◆ WORK ORDER
Read the data below. Every line holding the string "STATUS" must be copied.

◆ DATA FOR ANALYSIS
== Segment start ==

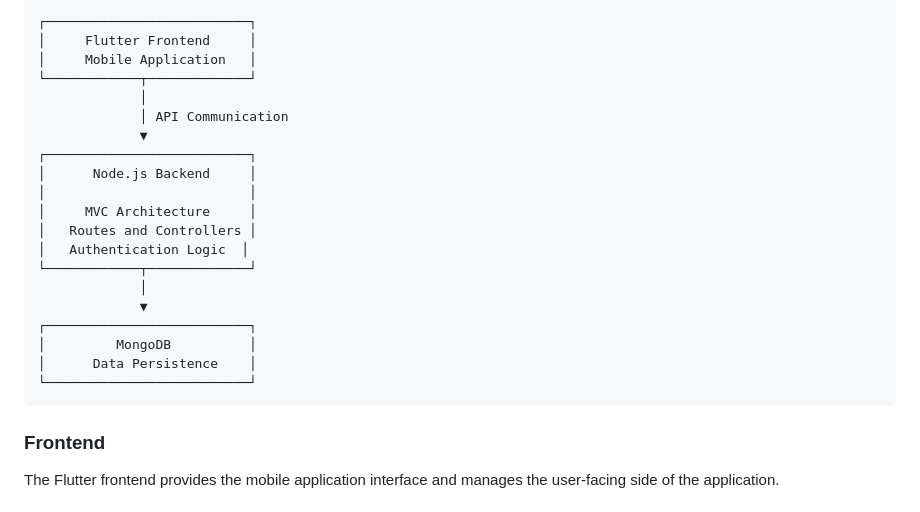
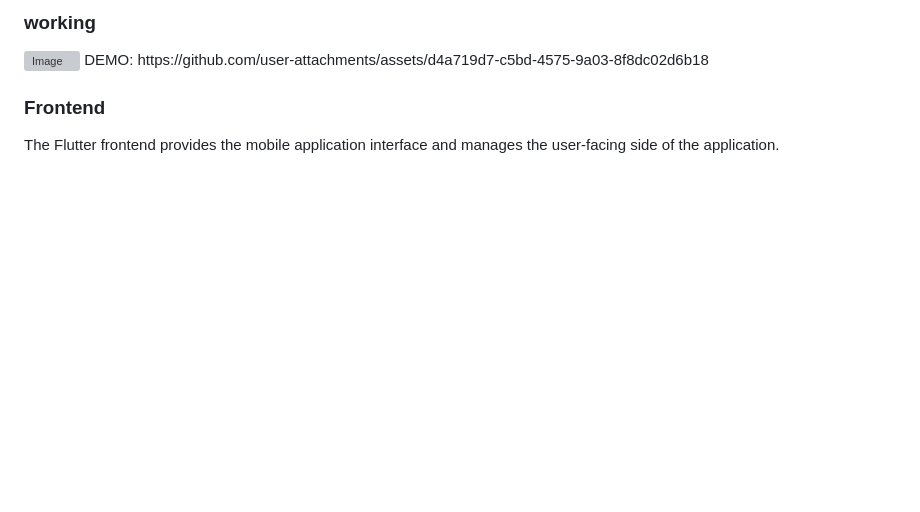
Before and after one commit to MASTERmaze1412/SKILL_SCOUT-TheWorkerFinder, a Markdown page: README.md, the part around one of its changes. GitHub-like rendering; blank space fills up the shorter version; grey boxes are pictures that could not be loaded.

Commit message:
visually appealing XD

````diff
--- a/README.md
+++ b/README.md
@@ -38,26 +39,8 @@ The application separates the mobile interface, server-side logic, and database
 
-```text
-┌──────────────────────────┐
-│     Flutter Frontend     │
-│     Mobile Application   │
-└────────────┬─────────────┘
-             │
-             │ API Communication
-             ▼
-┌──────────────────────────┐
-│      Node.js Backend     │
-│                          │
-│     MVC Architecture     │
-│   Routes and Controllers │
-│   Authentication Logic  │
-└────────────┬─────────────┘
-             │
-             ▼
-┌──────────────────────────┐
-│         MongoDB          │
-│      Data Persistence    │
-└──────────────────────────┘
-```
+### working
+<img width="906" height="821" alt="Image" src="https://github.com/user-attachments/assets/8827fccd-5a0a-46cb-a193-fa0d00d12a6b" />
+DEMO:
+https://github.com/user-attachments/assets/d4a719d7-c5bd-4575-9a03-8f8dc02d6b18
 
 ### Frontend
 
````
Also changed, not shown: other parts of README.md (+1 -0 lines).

== Segment end ==
== Segment start ==

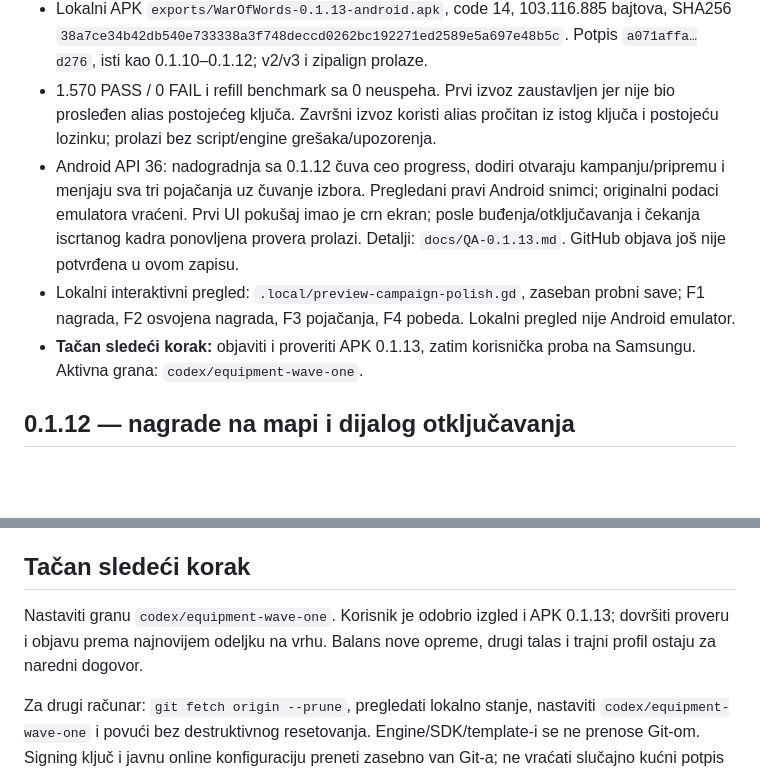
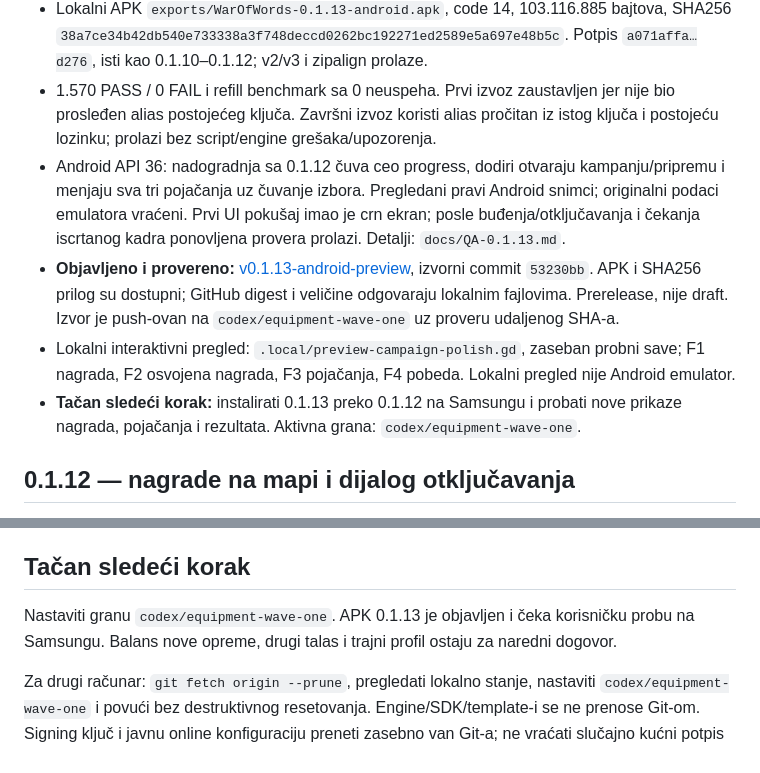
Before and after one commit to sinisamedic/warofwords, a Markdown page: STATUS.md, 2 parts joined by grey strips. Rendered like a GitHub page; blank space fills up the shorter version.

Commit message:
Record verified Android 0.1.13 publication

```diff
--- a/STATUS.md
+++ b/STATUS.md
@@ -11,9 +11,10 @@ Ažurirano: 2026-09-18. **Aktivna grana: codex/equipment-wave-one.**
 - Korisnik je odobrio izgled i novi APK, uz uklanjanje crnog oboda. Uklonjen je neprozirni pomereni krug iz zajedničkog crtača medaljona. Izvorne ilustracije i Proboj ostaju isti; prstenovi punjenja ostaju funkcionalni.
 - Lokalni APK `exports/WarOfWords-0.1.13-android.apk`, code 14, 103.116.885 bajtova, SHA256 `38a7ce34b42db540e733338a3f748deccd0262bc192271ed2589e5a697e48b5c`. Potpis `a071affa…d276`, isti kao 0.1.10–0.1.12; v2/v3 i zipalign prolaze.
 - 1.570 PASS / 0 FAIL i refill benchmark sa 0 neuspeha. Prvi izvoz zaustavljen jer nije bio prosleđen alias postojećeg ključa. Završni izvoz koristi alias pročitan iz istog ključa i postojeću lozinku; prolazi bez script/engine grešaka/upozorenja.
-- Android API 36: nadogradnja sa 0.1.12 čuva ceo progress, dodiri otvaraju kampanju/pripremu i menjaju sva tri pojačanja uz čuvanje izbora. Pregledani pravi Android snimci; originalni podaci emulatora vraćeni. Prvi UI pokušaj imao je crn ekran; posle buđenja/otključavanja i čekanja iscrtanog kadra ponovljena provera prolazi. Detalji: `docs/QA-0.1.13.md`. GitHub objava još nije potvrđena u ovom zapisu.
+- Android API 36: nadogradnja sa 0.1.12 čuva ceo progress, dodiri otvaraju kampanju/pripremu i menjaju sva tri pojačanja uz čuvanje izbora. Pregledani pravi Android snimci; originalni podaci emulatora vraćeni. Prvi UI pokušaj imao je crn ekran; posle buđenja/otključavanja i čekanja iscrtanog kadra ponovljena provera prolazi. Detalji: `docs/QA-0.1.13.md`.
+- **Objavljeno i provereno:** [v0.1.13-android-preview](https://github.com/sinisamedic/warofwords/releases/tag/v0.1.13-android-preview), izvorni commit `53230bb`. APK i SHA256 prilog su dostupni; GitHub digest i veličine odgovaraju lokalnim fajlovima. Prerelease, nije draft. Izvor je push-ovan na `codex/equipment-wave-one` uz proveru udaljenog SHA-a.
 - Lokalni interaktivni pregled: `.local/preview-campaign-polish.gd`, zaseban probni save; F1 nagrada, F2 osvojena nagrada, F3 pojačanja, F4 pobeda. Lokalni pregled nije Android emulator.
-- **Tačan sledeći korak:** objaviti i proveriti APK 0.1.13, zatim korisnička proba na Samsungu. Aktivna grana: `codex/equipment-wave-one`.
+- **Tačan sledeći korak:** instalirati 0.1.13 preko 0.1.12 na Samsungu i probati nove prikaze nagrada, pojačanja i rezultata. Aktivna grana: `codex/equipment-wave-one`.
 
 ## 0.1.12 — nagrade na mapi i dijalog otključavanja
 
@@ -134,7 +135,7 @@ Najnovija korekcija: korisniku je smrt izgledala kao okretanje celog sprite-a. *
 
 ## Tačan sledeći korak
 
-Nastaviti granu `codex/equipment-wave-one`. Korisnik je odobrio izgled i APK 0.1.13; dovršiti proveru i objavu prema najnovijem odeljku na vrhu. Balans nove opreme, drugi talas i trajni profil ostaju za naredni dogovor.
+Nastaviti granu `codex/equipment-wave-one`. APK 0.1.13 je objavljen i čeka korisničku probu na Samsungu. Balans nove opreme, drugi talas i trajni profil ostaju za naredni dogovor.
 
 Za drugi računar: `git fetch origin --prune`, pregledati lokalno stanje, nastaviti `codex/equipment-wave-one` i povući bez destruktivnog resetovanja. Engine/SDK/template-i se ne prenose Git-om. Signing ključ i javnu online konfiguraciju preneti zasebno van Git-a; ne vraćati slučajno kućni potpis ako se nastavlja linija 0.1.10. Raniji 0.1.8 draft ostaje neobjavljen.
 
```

== Segment end ==

◆ RESPONSE TO THE EXERCISE
Before and after one commit to sinisamedic/warofwords, a Markdown page: STATUS.md, 2 parts joined by grey strips. Rendered like a GitHub page; blank space fills up the shorter version.
--- a/STATUS.md
+++ b/STATUS.md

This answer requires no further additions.